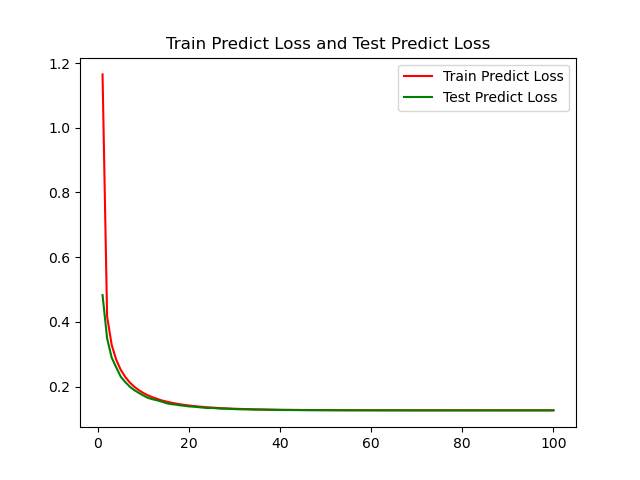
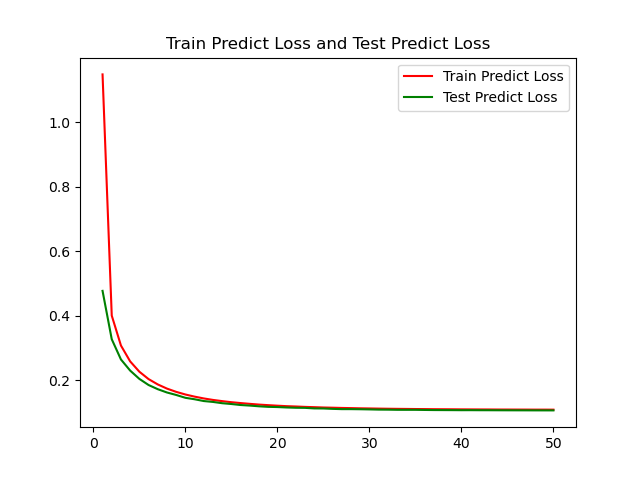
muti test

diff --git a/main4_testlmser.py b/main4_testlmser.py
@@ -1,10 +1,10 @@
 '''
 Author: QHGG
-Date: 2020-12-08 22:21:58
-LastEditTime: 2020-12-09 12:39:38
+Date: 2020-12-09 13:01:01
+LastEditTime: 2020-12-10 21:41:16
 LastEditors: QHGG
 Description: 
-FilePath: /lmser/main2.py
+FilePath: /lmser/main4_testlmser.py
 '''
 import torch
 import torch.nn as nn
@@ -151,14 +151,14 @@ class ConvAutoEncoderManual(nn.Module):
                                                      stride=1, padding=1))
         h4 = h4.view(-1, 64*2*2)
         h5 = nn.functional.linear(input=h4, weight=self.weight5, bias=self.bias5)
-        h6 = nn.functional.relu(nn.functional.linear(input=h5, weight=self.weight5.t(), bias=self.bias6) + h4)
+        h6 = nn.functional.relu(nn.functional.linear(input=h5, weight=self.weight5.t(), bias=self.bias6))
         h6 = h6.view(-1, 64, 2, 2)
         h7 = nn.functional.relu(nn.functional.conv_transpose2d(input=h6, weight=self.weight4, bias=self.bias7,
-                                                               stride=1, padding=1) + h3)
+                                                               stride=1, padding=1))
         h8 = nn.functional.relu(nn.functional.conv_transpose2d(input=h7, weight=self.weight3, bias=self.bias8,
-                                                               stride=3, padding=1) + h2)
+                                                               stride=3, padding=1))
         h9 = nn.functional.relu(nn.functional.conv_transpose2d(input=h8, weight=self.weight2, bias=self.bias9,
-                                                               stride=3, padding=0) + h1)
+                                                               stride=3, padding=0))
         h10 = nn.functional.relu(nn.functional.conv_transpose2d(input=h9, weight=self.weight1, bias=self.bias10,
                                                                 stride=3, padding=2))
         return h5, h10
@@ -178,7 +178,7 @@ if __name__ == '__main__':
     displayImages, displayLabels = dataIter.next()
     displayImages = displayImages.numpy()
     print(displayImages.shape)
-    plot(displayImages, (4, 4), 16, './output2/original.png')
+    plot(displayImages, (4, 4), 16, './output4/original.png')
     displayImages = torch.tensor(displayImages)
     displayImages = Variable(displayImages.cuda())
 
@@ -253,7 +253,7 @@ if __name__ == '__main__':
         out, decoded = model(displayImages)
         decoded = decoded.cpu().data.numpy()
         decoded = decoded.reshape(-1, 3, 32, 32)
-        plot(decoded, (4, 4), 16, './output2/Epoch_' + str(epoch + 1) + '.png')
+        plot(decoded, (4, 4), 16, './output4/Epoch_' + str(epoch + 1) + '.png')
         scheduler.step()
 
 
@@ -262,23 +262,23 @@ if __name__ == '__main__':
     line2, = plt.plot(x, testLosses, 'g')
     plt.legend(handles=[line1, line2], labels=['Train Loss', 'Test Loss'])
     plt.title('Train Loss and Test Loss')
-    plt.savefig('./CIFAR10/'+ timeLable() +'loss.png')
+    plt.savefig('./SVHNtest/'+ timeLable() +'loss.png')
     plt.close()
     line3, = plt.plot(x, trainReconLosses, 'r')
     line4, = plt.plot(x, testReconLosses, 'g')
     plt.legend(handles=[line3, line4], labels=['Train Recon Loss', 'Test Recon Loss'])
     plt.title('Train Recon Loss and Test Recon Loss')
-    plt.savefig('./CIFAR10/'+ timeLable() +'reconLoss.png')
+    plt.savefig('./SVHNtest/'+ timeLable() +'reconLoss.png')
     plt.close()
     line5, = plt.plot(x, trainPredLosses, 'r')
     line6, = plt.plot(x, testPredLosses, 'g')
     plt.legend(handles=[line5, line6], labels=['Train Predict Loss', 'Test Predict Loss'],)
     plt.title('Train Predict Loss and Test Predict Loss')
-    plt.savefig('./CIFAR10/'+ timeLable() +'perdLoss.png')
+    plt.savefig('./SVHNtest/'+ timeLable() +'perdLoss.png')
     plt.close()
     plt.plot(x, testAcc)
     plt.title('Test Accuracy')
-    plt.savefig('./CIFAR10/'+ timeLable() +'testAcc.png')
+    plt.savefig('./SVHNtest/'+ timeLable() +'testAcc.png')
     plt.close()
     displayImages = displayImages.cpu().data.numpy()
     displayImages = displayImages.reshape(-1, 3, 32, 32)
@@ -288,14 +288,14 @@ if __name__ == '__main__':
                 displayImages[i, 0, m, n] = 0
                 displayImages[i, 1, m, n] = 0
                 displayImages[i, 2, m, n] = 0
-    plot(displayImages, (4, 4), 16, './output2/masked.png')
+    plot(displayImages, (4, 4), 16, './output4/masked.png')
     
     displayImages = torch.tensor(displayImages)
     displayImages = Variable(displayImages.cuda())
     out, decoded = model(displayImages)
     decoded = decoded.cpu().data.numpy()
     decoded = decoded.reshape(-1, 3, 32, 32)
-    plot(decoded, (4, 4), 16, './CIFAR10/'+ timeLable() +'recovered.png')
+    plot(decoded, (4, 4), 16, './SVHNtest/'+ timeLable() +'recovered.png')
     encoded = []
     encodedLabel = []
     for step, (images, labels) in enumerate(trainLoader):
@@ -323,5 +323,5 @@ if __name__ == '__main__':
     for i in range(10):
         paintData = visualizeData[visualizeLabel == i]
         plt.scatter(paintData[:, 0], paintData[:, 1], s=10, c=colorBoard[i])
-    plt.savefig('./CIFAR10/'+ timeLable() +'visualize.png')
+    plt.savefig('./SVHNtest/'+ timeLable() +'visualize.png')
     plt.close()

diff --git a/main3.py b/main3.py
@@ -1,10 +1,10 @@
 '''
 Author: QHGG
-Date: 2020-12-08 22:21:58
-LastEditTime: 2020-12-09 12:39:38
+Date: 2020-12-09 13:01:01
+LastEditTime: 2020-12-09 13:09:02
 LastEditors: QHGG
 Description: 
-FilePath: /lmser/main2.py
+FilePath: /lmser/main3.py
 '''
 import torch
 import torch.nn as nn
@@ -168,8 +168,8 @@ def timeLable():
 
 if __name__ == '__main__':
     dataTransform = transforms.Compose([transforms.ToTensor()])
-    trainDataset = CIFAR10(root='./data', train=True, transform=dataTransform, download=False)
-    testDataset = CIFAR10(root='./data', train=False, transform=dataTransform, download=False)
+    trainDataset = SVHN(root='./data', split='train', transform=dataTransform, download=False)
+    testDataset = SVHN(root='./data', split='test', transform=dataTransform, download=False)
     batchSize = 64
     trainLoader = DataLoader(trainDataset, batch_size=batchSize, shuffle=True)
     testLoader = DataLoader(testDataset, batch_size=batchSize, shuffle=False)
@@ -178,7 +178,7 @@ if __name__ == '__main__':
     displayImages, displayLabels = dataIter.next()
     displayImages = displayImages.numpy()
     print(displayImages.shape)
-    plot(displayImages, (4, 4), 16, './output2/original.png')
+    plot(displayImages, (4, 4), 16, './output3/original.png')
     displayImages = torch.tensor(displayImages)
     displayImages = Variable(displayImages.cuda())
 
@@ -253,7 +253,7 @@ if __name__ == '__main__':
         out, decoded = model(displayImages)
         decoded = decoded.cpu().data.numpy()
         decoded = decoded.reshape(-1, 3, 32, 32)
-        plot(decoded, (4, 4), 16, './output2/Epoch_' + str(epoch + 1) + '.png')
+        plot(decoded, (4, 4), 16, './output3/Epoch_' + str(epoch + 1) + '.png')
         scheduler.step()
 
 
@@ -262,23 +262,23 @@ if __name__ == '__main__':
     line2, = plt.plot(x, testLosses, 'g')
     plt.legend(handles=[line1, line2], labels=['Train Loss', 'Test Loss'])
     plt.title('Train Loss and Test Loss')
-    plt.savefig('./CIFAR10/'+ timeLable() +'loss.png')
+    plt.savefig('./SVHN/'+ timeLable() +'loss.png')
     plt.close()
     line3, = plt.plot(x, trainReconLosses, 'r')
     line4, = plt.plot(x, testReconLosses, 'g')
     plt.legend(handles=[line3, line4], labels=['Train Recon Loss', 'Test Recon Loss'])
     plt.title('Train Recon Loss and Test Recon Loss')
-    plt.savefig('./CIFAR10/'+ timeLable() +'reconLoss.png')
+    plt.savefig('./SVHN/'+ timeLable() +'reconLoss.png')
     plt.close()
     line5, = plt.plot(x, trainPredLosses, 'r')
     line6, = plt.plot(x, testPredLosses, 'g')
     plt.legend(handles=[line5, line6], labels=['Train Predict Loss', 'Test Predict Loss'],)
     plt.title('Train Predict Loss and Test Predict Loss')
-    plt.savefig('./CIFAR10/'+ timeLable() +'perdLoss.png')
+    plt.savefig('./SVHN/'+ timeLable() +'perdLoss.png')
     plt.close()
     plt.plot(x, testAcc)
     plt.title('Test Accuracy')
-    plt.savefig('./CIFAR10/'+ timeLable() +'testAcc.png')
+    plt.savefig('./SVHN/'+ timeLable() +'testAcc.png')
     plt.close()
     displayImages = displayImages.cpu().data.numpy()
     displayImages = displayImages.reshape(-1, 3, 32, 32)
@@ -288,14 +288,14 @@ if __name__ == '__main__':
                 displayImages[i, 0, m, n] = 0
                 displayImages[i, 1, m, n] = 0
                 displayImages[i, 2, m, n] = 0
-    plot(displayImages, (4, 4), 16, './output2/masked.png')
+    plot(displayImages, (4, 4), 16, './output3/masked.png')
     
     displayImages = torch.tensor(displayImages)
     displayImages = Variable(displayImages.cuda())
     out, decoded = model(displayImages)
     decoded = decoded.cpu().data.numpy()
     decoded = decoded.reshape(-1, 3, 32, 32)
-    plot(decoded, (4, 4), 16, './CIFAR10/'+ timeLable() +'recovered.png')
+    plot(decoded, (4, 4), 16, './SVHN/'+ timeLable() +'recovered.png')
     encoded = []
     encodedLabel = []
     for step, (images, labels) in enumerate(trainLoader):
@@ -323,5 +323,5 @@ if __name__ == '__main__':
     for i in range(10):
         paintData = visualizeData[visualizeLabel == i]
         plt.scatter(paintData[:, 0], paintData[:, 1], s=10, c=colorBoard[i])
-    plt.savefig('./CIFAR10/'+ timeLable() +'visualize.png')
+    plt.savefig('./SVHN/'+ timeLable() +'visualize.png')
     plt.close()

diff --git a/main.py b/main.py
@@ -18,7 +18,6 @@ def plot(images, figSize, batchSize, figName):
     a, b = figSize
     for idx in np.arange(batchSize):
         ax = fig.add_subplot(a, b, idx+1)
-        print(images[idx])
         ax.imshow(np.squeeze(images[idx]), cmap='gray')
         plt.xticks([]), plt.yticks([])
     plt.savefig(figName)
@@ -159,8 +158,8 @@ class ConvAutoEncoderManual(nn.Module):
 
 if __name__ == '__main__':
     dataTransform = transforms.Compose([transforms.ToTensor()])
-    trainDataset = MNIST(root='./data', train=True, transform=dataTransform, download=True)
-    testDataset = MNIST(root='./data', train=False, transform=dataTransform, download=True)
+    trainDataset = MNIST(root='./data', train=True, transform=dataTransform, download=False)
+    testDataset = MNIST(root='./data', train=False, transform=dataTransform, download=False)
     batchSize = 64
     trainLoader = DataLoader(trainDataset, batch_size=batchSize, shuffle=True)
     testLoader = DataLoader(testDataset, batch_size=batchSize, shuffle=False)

...

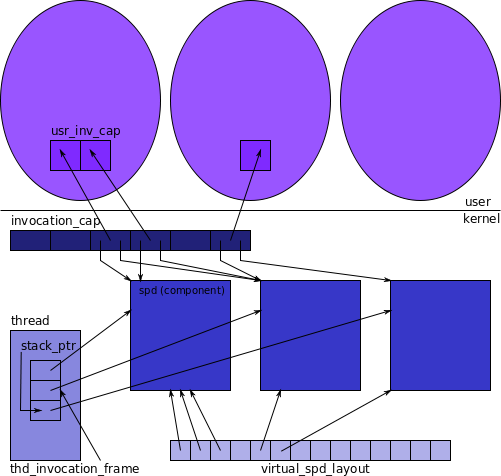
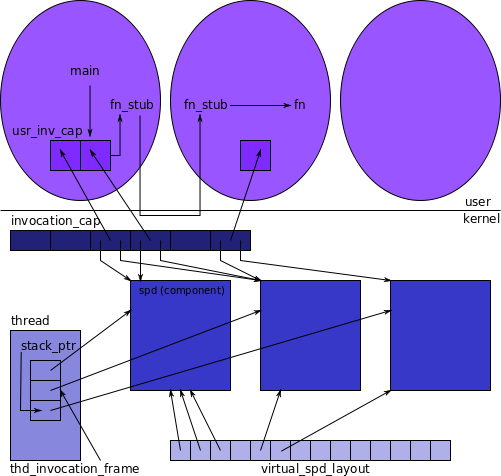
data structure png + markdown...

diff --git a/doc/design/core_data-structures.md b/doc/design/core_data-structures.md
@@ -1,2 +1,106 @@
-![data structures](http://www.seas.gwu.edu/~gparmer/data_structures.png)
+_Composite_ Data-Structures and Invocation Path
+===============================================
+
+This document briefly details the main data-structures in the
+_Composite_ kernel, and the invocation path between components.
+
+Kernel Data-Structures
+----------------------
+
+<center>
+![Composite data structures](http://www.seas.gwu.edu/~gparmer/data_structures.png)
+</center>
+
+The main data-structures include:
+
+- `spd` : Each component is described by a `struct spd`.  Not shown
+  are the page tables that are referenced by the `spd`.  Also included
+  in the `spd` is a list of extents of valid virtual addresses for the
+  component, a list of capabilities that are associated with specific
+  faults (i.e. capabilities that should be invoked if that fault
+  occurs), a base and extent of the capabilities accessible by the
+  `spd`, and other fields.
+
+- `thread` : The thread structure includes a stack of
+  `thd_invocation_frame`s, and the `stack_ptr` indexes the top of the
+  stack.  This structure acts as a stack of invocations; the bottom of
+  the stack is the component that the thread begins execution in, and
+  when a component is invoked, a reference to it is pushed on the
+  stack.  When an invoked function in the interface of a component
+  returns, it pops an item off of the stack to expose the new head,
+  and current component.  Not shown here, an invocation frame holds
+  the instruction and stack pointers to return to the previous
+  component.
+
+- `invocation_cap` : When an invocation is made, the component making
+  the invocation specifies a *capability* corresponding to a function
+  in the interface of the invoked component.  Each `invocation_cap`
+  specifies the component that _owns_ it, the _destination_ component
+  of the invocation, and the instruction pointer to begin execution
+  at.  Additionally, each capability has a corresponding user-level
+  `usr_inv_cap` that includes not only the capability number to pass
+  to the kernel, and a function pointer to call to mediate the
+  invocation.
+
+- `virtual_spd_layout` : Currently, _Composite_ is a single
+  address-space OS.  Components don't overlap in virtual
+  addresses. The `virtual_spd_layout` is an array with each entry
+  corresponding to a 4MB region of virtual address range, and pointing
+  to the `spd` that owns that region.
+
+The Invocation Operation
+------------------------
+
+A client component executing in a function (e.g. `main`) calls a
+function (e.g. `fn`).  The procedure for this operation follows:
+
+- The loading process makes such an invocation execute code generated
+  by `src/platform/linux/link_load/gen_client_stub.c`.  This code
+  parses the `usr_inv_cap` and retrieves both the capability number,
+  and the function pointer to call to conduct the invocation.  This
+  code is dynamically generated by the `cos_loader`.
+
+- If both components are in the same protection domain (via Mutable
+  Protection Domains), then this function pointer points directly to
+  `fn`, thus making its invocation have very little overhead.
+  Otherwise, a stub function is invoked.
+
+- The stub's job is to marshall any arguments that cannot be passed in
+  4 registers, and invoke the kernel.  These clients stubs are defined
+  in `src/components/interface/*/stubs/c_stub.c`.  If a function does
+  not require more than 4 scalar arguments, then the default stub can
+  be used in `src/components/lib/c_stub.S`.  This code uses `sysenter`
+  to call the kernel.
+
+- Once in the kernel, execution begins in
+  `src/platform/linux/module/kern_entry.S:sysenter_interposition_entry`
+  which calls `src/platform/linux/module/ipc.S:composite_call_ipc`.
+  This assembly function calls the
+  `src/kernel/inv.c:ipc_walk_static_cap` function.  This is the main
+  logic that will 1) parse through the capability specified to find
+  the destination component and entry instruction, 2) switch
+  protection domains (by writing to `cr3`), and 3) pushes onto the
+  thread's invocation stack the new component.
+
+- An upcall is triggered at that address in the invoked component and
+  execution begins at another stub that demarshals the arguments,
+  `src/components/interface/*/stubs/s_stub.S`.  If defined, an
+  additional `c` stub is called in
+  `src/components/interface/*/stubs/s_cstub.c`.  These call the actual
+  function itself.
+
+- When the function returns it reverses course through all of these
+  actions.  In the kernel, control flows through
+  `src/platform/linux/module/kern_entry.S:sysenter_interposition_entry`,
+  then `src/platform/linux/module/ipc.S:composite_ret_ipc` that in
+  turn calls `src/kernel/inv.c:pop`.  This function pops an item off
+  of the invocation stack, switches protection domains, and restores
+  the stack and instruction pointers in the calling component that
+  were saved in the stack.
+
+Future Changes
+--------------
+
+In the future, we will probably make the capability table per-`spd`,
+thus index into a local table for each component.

- **Directions**: Copy out the range of lines above starting at the line with "the component making" and ending at the line with "interface of the", exactly and including both.

- **Solution to this task**:
+- `invocation_cap` : When an invocation is made, the component making
+  the invocation specifies a *capability* corresponding to a function
+  in the interface of the invoked component.  Each `invocation_cap`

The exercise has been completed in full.